(Beginning of Input for this task)

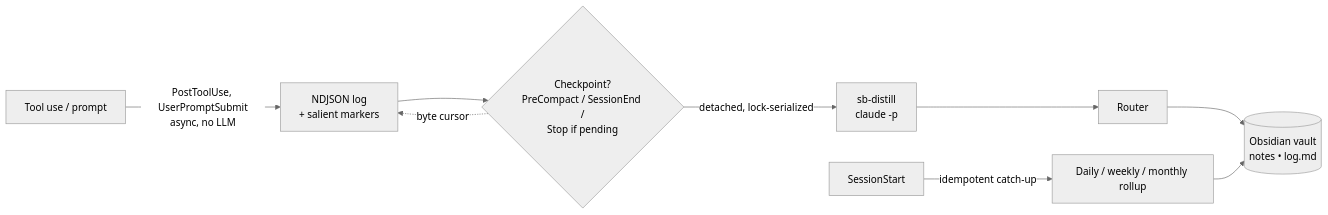
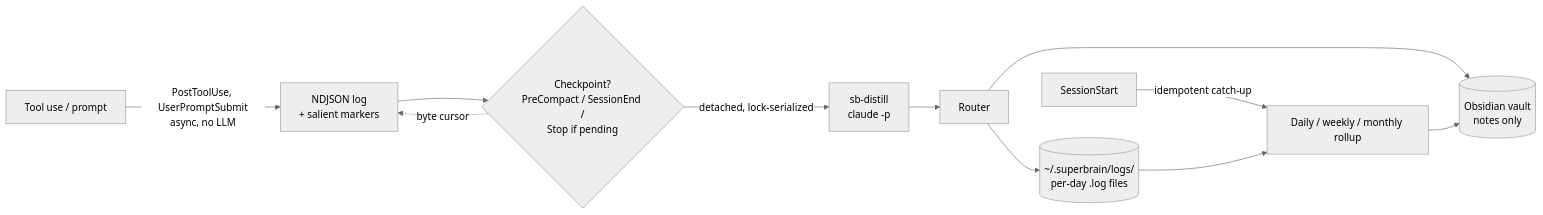
The diagram in README.md (m3talux/superbrain), drawn with Mermaid (neutral theme) before and after one commit. The commit also changed other lines of this file and 50 other files, not shown here.

First line of the commit message:
feat: unify vault path, raise note quality, split daily write logs

````diff
--- a/README.md
+++ b/README.md
@@ -50,11 +52,13 @@
 ```mermaid
 flowchart LR
   A[Tool use / prompt] -->|PostToolUse, UserPromptSubmit<br/>async, no LLM| B[NDJSON log<br/>+ salient markers]
   B --> C{Checkpoint?<br/>PreCompact / SessionEnd /<br/>Stop if pending}
   C -->|detached, lock-serialized| D[sb-distill<br/>claude -p]
   D --> E[Router]
-  E --> F[(Obsidian vault<br/>notes • log.md)]
+  E --> F[(Obsidian vault<br/>notes only)]
+  E --> L[(~/.superbrain/logs/<br/>per-day .log files)]
   C -.->|byte cursor| B
   G[SessionStart] -->|idempotent catch-up| H[Daily / weekly / monthly rollup]
   H --> F
+  L --> H
 ```
````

(End of Input for this task)

■ **What is required**
Each line of the entries where the string "files" occurs should be shown.

■ **Exercise answer**
The diagram in README.md (m3talux/superbrain), drawn with Mermaid (neutral theme) before and after one commit. The commit also changed other lines of this file and 50 other files, not shown here.
+  E --> L[(~/.superbrain/logs/<br/>per-day .log files)]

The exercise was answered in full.